In the process, GW Kanalabsperrung offers its customers customized service that includes installation of the system with all filters and hose lines through to daily monitoring of functionality and correct operation. This has enabled GW Kanalabsperrung to build up a customer base throughout the entire state of North Rhine-Westphalia.
Until now, systems from different manufacturers were sold. In 2015, Managing Director Gerhard Wagner himself developed a new system and, after many years of experience with different vacuum pumps, he decided to use the MINK claw vacuum technology from Busch.
Whilst the first systems were delivered to customers last year, GW Kanalabsperrung unveiled this new system approach to a larger audience of specialists for the first time at Bauma 2016 in Munich.
To prevent groundwater from penetrating an excavation pit or, alternatively, to prevent an excavation pit from having to be drained, suction pipes with filters are placed around the pit one to two metres apart from each other. These can be up to six to seven metres deep in the ground. The number of these suction pipes, their distance from one another and the filters used depend on ground conditions.
Fig. 2: The operating principle of the vacuum method for groundwater lowering: 1 Groundwater lowering system, 2 Manifold, 3 Excavation, 4 Suction pipe, 5 Suction filter, 6 Groundwater. Source: Busch Vacuum Soultions.
- When the system is turned on, the vacuum pumps pump all the air out of the container and the entire pipe network.
- The vacuum created by this process sucks groundwater from the vicinity of the individual filters, which lowers the overall water table.
- The water is sucked into the container by the vacuum.
- As soon as a certain level is reached in the container, the water pump, usually a centrifugal or submersible pump, begins to pump the water out of the container and directs it into the sewer system or a body of water via a hose.
- Once the level of water in the container is reduced to a minimum, the water pump shuts off and the vacuum once again sucks groundwater into the vacuum container.
This process repeats itself constantly around the clock to ensure that the excavation pit is drained during the construction phase. Depending on how long the excavation lasts, this process can go on for weeks to months.

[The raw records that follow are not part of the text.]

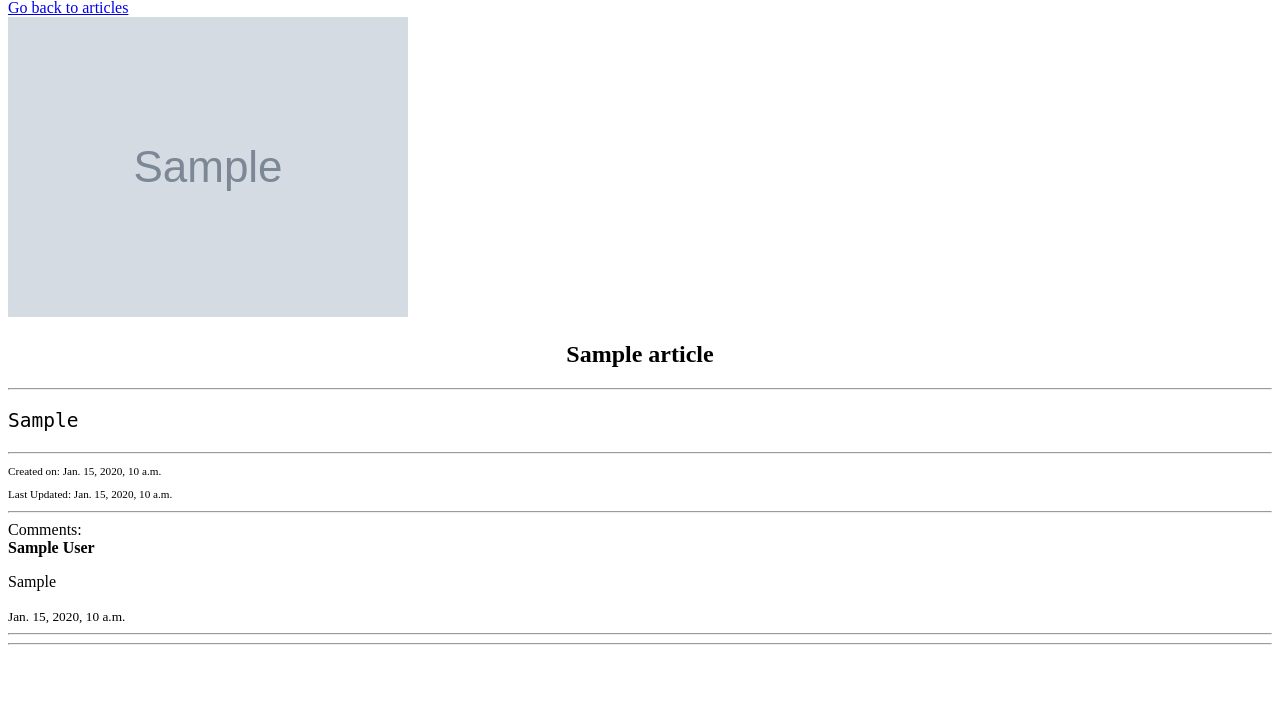
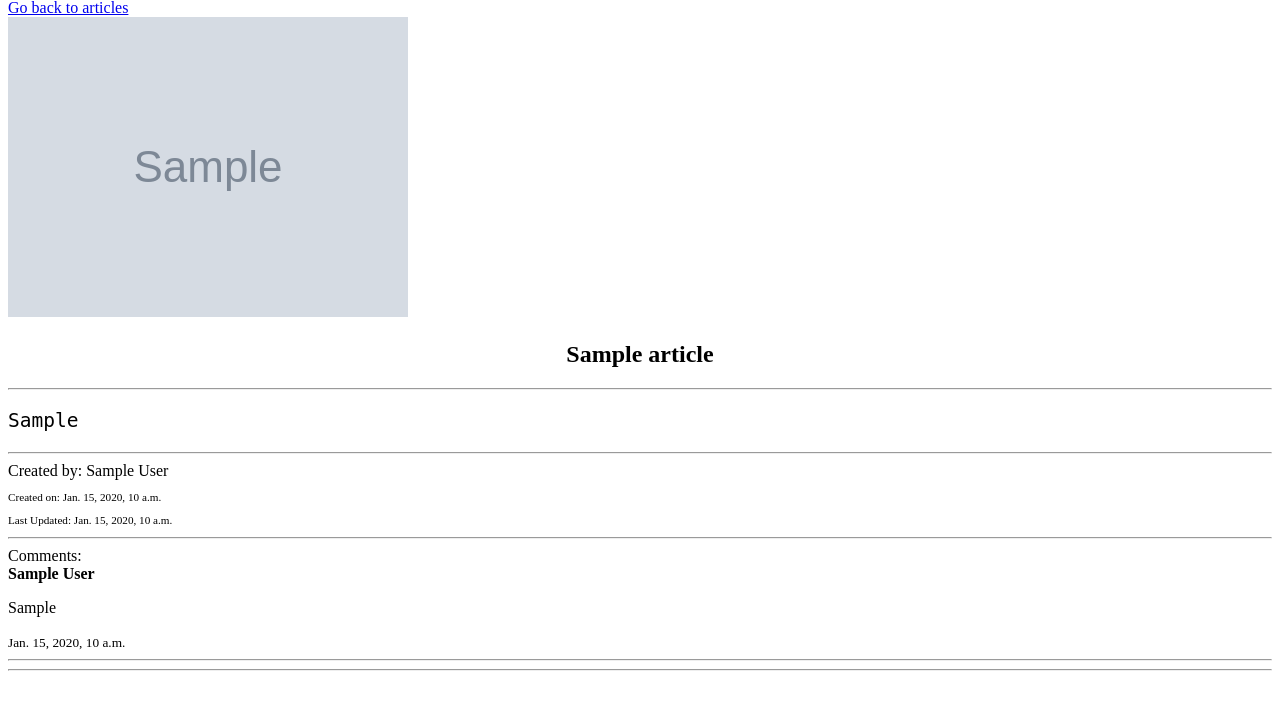
Before and after one commit to SonHyeju1113/hobbysite-CD-10, a Django app: page /blog/article/1/ in a window 1280 px wide. Shown: the part 81-800 px from the top of the page. Run offline with Django 5.2, Linux system fonts and the light colour scheme; tables that the repository leaves empty hold one stand-in row (values such as "Sample post"); grey boxes marked "Sample" are stand-in pictures.

Commit message:
Added show blog author to blog_article

```diff
--- a/hobbysite/blog/templates/blog_article.html
+++ b/hobbysite/blog/templates/blog_article.html
@@ -21,12 +21,13 @@
         <pre style="font-size:150%">{{article.entry}}</pre>
     </div>
     <hr>
+    Created by: {{ article.author.display_name }}
     <p style="font-size:70%;">Created on: {{ article.created_on }}</p>
     <p style="font-size:70%;">Last Updated: {{ article.updated_on }}</p>
 
     {% if other_articles %}
         <hr>
-        <h3>Other Articles by {{ article.author.display_name }}</h3>
+        <h3>See More Articles by {{ article.author.display_name }}</h3>
         <ul>
             {% for other_article in other_articles %}
                 <li><a href="{{ other_article.get_absolute_url }}">{{ other_article.title }}</a></li>
```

Despite circulatory operation, fresh water must be regularly fed into the system during operation of the liquid ring vacuum pump. In practice, this can be difficult during excavation work. Groundwater that has been sucked in must not enter this circulatory system in any case because, despite filtering, groundwater often carries fine and abrasive sand that quickly causes wear on the liquid ring vacuum pumps.

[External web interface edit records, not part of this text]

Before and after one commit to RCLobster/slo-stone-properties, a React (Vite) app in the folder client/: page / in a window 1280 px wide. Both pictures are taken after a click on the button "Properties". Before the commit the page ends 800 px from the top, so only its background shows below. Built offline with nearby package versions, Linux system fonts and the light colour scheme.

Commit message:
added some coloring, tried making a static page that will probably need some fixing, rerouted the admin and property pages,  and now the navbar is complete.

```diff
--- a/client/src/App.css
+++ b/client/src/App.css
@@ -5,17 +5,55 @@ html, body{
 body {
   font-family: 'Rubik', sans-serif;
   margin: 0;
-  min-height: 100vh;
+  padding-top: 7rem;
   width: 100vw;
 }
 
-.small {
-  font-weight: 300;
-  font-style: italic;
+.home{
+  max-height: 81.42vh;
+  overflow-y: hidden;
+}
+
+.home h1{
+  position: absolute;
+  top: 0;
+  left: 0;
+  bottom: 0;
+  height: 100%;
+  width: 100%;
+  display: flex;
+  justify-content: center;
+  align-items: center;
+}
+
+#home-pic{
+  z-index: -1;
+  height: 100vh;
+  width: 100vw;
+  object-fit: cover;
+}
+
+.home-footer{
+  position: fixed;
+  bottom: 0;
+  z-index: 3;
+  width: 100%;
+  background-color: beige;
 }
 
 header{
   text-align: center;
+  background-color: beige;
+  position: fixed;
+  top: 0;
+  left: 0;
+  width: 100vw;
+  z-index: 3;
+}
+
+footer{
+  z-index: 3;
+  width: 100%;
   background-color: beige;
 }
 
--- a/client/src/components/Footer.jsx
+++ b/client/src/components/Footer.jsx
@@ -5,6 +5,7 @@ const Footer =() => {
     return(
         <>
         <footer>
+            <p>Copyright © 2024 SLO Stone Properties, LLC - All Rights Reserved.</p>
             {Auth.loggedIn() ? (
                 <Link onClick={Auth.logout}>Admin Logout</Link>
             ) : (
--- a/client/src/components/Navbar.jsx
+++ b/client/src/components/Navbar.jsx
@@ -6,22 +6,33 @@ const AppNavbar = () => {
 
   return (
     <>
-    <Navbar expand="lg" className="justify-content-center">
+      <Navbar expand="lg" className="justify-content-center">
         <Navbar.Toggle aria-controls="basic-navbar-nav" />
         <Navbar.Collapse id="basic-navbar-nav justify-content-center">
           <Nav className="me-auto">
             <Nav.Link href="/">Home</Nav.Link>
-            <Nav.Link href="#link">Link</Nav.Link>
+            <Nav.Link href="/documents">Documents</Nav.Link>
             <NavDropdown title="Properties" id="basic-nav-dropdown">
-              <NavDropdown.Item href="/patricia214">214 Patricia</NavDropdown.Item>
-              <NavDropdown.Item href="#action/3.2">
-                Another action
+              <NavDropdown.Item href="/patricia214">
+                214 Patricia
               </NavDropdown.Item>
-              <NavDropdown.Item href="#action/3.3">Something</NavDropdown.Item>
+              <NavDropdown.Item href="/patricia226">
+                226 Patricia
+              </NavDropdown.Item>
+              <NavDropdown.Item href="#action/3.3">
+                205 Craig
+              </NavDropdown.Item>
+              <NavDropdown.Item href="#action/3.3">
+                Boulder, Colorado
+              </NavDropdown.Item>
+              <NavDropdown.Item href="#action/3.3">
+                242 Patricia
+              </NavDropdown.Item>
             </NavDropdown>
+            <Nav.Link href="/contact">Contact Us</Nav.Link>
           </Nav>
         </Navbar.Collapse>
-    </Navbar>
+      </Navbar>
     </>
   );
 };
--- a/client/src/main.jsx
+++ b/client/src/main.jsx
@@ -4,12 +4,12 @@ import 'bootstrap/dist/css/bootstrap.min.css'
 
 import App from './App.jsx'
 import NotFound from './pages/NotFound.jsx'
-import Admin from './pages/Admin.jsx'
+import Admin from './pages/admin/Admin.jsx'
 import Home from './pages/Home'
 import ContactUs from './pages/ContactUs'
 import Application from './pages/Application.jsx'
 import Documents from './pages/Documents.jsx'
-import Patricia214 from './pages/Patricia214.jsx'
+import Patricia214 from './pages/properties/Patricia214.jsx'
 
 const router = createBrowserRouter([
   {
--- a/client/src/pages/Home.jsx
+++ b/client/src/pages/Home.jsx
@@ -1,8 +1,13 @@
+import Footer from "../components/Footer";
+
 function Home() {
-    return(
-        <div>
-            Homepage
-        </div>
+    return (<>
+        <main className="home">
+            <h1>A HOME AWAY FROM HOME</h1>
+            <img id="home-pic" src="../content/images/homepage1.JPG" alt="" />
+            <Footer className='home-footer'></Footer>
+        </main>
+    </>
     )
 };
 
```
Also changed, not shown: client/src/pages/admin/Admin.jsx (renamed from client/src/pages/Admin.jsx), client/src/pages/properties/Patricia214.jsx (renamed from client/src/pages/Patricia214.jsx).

Fig. 3: Cross section of a dry, non-contact Mink claw vacuum pump. Source: Busch Vacuum Solutions.
Whereas the oil in oil-lubricated rotary vane vacuum pumps creates a protective film inside the pump, protecting it against corrosion,

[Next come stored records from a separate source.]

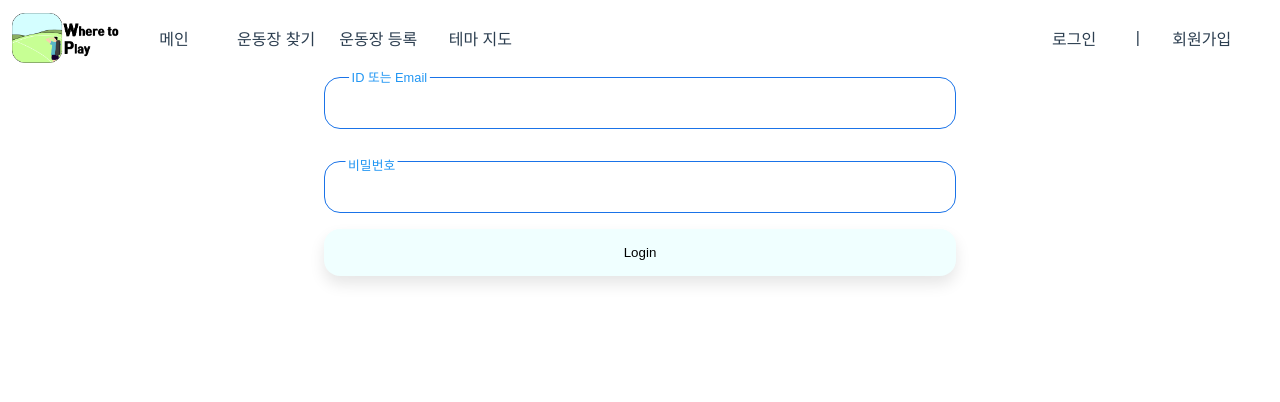
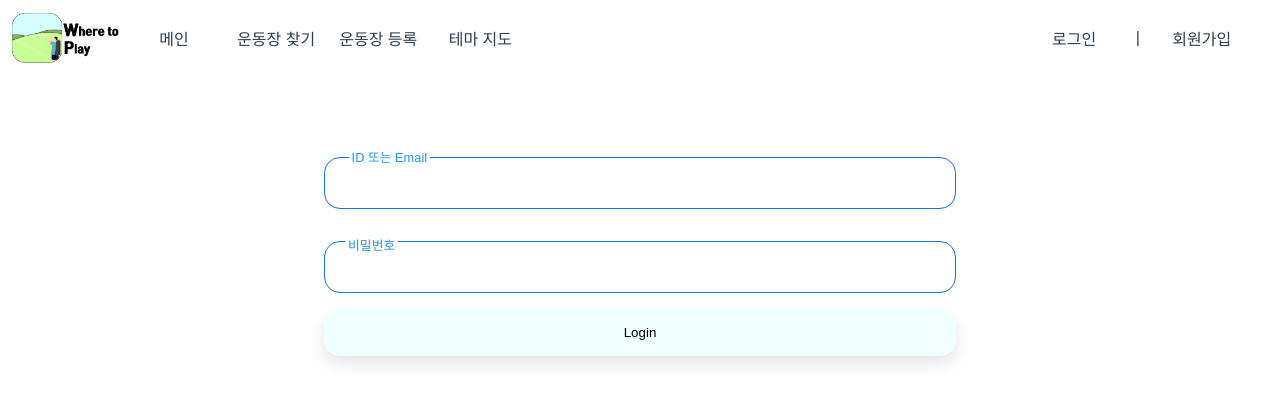
Before and after one commit to Jongwoo0101/Where-To-Play, a Vue app in the folder frontend/: page /login in a window 1280 px wide. Shown: the top 402 px of the page. Built offline with nearby package versions, Linux system fonts and the light colour scheme.

Commit message:
로그인폼 수정

```diff
--- a/frontend/src/views/Login.vue
+++ b/frontend/src/views/Login.vue
@@ -14,11 +14,15 @@
 .container {
     display: flex;
     justify-content: center;
+
 }
+
 .form {
     width: 50%;
+    top: 5rem;
     display: grid;
     position: relative;
+    background: #FFFFFF;
 }
 
 .id {
```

dry-running rotary vane vacuum pumps always risk becoming corroded during downtimes, in which case they fail to start. Even after a break in operation of only one day, the vanes can become stuck in the rotor. When starting, they can break and lead to greater damage inside the vacuum pump.